• [TASK REQUIREMENTS]
Print out each entry without alteration, and keep the pictures out.

• [RECORDS]
______________________________

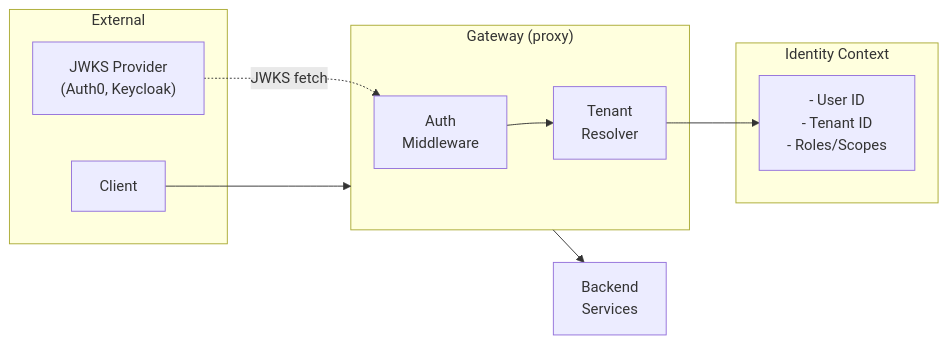
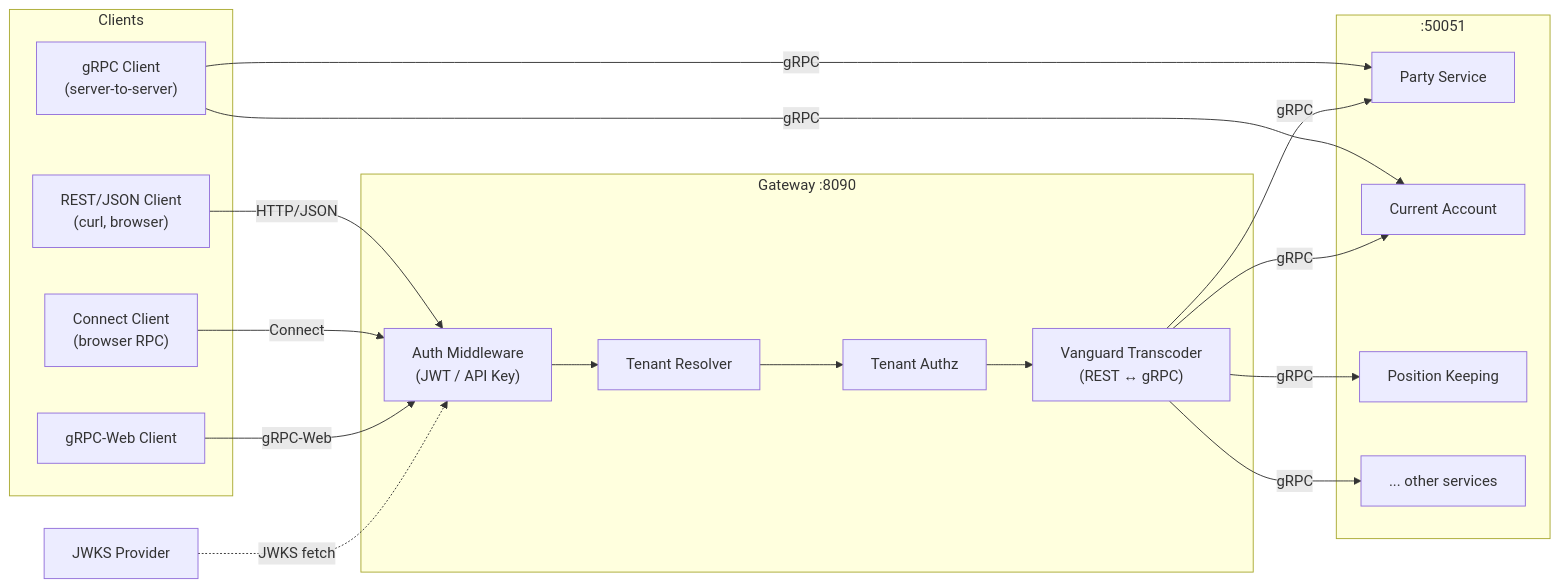
Before and after one commit to meridianhub/meridian: the diagram in services/gateway/README.md, drawn with Mermaid. The commit also changed other lines of this file and 6 other files, not shown here.

First line of the commit message:
docs: Add JSON API documentation, onboarding guide, and Vanguard ADR

````diff
--- a/services/gateway/README.md
+++ b/services/gateway/README.md
@@ -35,24 +43,40 @@
 ```mermaid
 flowchart LR
-    subgraph External
-        Client["Client"]
-        JWKS["JWKS Provider<br/>(Auth0, Keycloak)"]
+    subgraph Clients
+        REST["REST/JSON Client<br/>(curl, browser)"]
+        ConnectClient["Connect Client<br/>(browser RPC)"]
+        GRPCWeb["gRPC-Web Client"]
+        GRPC["gRPC Client<br/>(server-to-server)"]
     end
 
-    subgraph Gateway["Gateway (proxy)"]
-        Auth["Auth<br/>Middleware"]
-        Tenant["Tenant<br/>Resolver"]
+    subgraph Gateway["Gateway :8090"]
+        Auth["Auth Middleware<br/>(JWT / API Key)"]
+        TenantRes["Tenant Resolver"]
+        TenantAuthz["Tenant Authz"]
+        Vanguard["Vanguard Transcoder<br/>(REST ↔ gRPC)"]
     end
 
-    subgraph Identity["Identity Context"]
-        Ctx["- User ID<br/>- Tenant ID<br/>- Roles/Scopes"]
+    subgraph Backends[":50051"]
+        Party["Party Service"]
+        Account["Current Account"]
+        PK["Position Keeping"]
+        Other["... other services"]
     end
 
-    Backend["Backend<br/>Services"]
+    JWKS["JWKS Provider"]
 
-    Client --> Gateway
-    JWKS -.->|"JWKS fetch"| Auth
-    Gateway --> Backend
-    Auth --> Tenant
-    Tenant --> Ctx
+    REST -->|HTTP/JSON| Auth
+    ConnectClient -->|Connect| Auth
+    GRPCWeb -->|gRPC-Web| Auth
+    GRPC -->|gRPC| Party
+    GRPC -->|gRPC| Account
+
+    Auth --> TenantRes
+    JWKS -.->|JWKS fetch| Auth
+    TenantRes --> TenantAuthz
+    TenantAuthz --> Vanguard
+    Vanguard -->|gRPC| Party
+    Vanguard -->|gRPC| Account
+    Vanguard -->|gRPC| PK
+    Vanguard -->|gRPC| Other
 ```
````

______________________________

• [YOUR RESPONSE]
Before and after one commit to meridianhub/meridian: the diagram in services/gateway/README.md, drawn with Mermaid. The commit also changed other lines of this file and 6 other files, not shown here.

First line of the commit message:
docs: Add JSON API documentation, onboarding guide, and Vanguard ADR

````diff
--- a/services/gateway/README.md
+++ b/services/gateway/README.md
@@ -35,24 +43,40 @@
 ```mermaid
 flowchart LR
-    subgraph External
-        Client["Client"]
-        JWKS["JWKS Provider<br/>(Auth0, Keycloak)"]
+    subgraph Clients
+        REST["REST/JSON Client<br/>(curl, browser)"]
+        ConnectClient["Connect Client<br/>(browser RPC)"]
+        GRPCWeb["gRPC-Web Client"]
+        GRPC["gRPC Client<br/>(server-to-server)"]
     end
 
-    subgraph Gateway["Gateway (proxy)"]
-        Auth["Auth<br/>Middleware"]
-        Tenant["Tenant<br/>Resolver"]
+    subgraph Gateway["Gateway :8090"]
+        Auth["Auth Middleware<br/>(JWT / API Key)"]
+        TenantRes["Tenant Resolver"]
+        TenantAuthz["Tenant Authz"]
+        Vanguard["Vanguard Transcoder<br/>(REST ↔ gRPC)"]
     end
 
-    subgraph Identity["Identity Context"]
-        Ctx["- User ID<br/>- Tenant ID<br/>- Roles/Scopes"]
+    subgraph Backends[":50051"]
+        Party["Party Service"]
+        Account["Current Account"]
+        PK["Position Keeping"]
+        Other["... other services"]
     end
 
-    Backend["Backend<br/>Services"]
+    JWKS["JWKS Provider"]
 
-    Client --> Gateway
-    JWKS -.->|"JWKS fetch"| Auth
-    Gateway --> Backend
-    Auth --> Tenant
-    Tenant --> Ctx
+    REST -->|HTTP/JSON| Auth
+    ConnectClient -->|Connect| Auth
+    GRPCWeb -->|gRPC-Web| Auth
+    GRPC -->|gRPC| Party
+    GRPC -->|gRPC| Account
+
+    Auth --> TenantRes
+    JWKS -.->|JWKS fetch| Auth
+    TenantRes --> TenantAuthz
+    TenantAuthz --> Vanguard
+    Vanguard -->|gRPC| Party
+    Vanguard -->|gRPC| Account
+    Vanguard -->|gRPC| PK
+    Vanguard -->|gRPC| Other
 ```
````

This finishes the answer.